Thursday, June 16, 2005
Semiconductor Manufacturing: Is the Industry Maturing?
Semiconductor Manufacturing: Is the Industry Maturing? A few years ago, during one of SEMI's Industry Strategy Symposiums, I participated on a forecasting panel. The subject of "semiconductor industry maturity" was discussed. The topic hit hot buttons with a number of the panelists. A couple of the panelists stated that there was no way the chip business was entering a mature state because we had barely scratched the surface of innovation. It's hard to argue with that view, innovation is not dead. That said, even mature industries innovate. The Automobile industry creates and manufactures innovative features all the time. Is Automobile manufacturing mature? Most would say yes. In my view the answer to the question of whether or not the chip industry is mature should not center on innovation. It should center on the profitability of the industry as a whole - which, based on the chart below, is not as good as it has been in the past:
The chart says: Profits made manufacturing "Dwidgetal Devices" are dwindling (sorry, couldn't resist). While others will argue against it, I believe the industry is and has been, maturing.
If you scroll down to the other posts on this page you'll see that I've written about the growing push by chip equipment suppliers to grow the "services" portion of their business.
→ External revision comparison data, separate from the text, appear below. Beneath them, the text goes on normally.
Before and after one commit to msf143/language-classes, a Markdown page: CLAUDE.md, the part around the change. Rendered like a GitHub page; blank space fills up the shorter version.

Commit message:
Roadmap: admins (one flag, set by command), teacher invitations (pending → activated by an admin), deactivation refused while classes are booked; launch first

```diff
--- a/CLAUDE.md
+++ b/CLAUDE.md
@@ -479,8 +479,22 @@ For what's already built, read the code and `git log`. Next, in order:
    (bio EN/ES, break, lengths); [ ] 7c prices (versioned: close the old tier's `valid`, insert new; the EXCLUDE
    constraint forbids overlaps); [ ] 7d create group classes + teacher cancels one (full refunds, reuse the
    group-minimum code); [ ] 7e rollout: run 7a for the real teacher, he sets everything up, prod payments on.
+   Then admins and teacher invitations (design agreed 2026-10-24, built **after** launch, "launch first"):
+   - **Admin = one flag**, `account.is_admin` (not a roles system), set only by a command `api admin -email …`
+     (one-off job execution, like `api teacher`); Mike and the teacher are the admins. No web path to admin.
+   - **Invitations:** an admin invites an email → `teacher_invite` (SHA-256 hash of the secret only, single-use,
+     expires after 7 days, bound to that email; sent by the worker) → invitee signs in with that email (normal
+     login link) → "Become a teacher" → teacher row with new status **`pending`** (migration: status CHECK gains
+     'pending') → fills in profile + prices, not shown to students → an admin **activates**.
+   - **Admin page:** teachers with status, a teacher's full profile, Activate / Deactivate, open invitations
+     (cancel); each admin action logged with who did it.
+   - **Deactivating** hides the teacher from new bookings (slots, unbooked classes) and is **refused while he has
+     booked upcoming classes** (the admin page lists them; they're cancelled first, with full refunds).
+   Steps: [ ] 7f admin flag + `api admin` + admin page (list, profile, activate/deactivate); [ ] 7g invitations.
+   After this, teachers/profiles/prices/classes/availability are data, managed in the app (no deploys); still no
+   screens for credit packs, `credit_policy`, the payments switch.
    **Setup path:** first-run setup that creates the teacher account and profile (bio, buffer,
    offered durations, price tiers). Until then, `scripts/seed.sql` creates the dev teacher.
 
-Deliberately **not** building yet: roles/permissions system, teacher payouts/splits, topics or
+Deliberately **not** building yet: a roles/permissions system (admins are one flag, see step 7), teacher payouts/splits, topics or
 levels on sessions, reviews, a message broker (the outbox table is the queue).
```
I've also talked about equipment life cycle management and the older capital equipment used in fabs around the world.
What does all this say about the chip industry? Does the increasing OEM focus on services suggest that the industry is maturing? I think it does.
There's a nice whitepaper over at the Diamond Cluster website on this subject. The paper talks about maturing industries and how companies must shift strategies to gain a share of "Wallet" or, as we like to call it around here, the "Monthly Check."
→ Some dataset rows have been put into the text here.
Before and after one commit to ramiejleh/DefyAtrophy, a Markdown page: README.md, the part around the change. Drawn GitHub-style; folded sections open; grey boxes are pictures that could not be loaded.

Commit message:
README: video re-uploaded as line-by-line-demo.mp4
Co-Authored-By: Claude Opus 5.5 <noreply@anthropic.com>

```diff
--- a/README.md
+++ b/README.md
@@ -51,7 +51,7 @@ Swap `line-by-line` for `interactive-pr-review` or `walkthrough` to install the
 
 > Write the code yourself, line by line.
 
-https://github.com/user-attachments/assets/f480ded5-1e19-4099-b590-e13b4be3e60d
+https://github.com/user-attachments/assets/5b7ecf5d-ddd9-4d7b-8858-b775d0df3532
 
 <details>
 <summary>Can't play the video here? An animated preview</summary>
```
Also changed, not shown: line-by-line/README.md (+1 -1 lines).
Here's a great chart from the paper - one that should be hanging on the walls of semiconductor equipment companies:
Source: Diamond Cluster
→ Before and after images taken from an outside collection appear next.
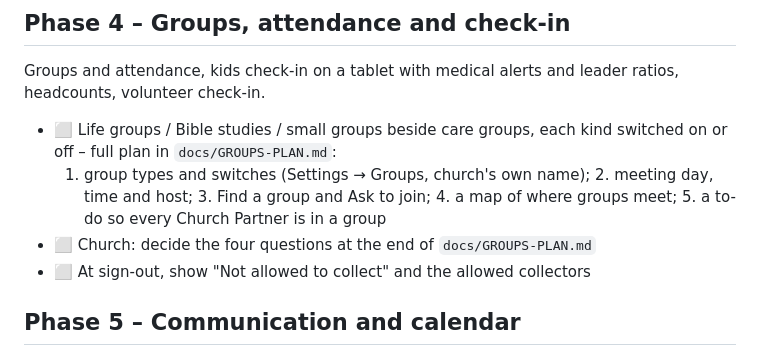
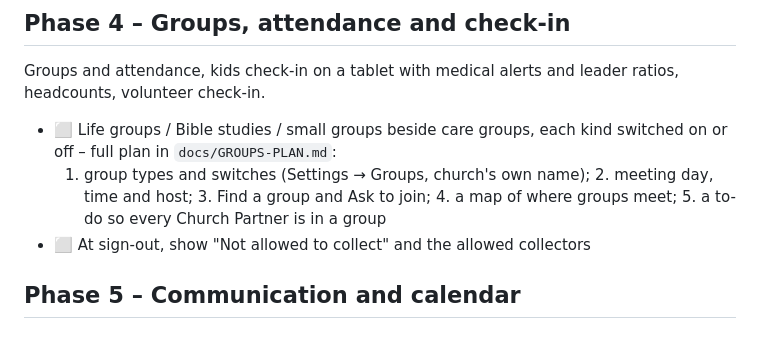
Before and after one commit to pian1966/church-hub, a Markdown page: docs/ROADMAP.md, the part around the change. Rendered like a GitHub page.

```diff
--- a/docs/ROADMAP.md
+++ b/docs/ROADMAP.md
@@ -58,7 +58,6 @@ Groups and attendance, kids check-in on a tablet with medical alerts and leader
 - ⬜ Life groups / Bible studies / small groups beside care groups, each kind switched on or off – full plan in `docs/GROUPS-PLAN.md`:
   1. group types and switches (Settings → Groups, church's own name); 2. meeting day, time and host; 3. Find a group and
   Ask to join; 4. a map of where groups meet; 5. a to-do so every Church Partner is in a group
-- ⬜ Church: decide the four questions at the end of `docs/GROUPS-PLAN.md`
 - ⬜ At sign-out, show "Not allowed to collect" and the allowed collectors
 
 ## Phase 5 – Communication and calendar
```
Also changed, not shown: docs/GROUPS-PLAN.md (+23 -28 lines).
A case study in the paper highlights the way the Otis Corporation developed their services business. It's relevant because Otis had a large customer base but had lost control of relationship. Independent service providers, a number of which were ex-Otis employees, had grabbed a large portion of the services market (where the entire margin resides). Recognizing that they were losing control of the service business Otis embarked on a program to capture the customer need without disrupting the existing channel. From there they used the knowledge they gathered to understand what exactly was in the field - which opened up new sales opportunities.
Does this scenario sound familiar? There's definitely a bell ringing.
Frankly, I don't see many in the equipment business approaching the services market like this and they are facing the same scenario. In fact, I don't know if there is a good estimate of the amount of equipment that is installed in the field. (If you know who has one let me know - I am all ears!)
Maybe there are a few that see the light but if they are they are not making their presence very visible (press releases do not count!). I find it ironic that semiconductor equipment service companies, particularly those providing spare parts, refurbishments and inventories of older equipment, can be found advertising via Google. I recently added some AdSense links to the Resource links and the Tutorial at this site. It's notable that very few OEMs appear via these links.
In a maturing industry you can only beat your supply base to death so many times. At some point you have to acknowledge that conditions have changed. As for services in the semiconductor equipment business, it is clear to me that there is a market out there. Seeing potential in the services market (wallet/monthly check) is one thing, grabbing a portion of it without creating total chaos is another. Right now I think the strategies that many are pursuing leave a lot to be desired.
Don't expect too much.....
I'll write more about this in the days ahead.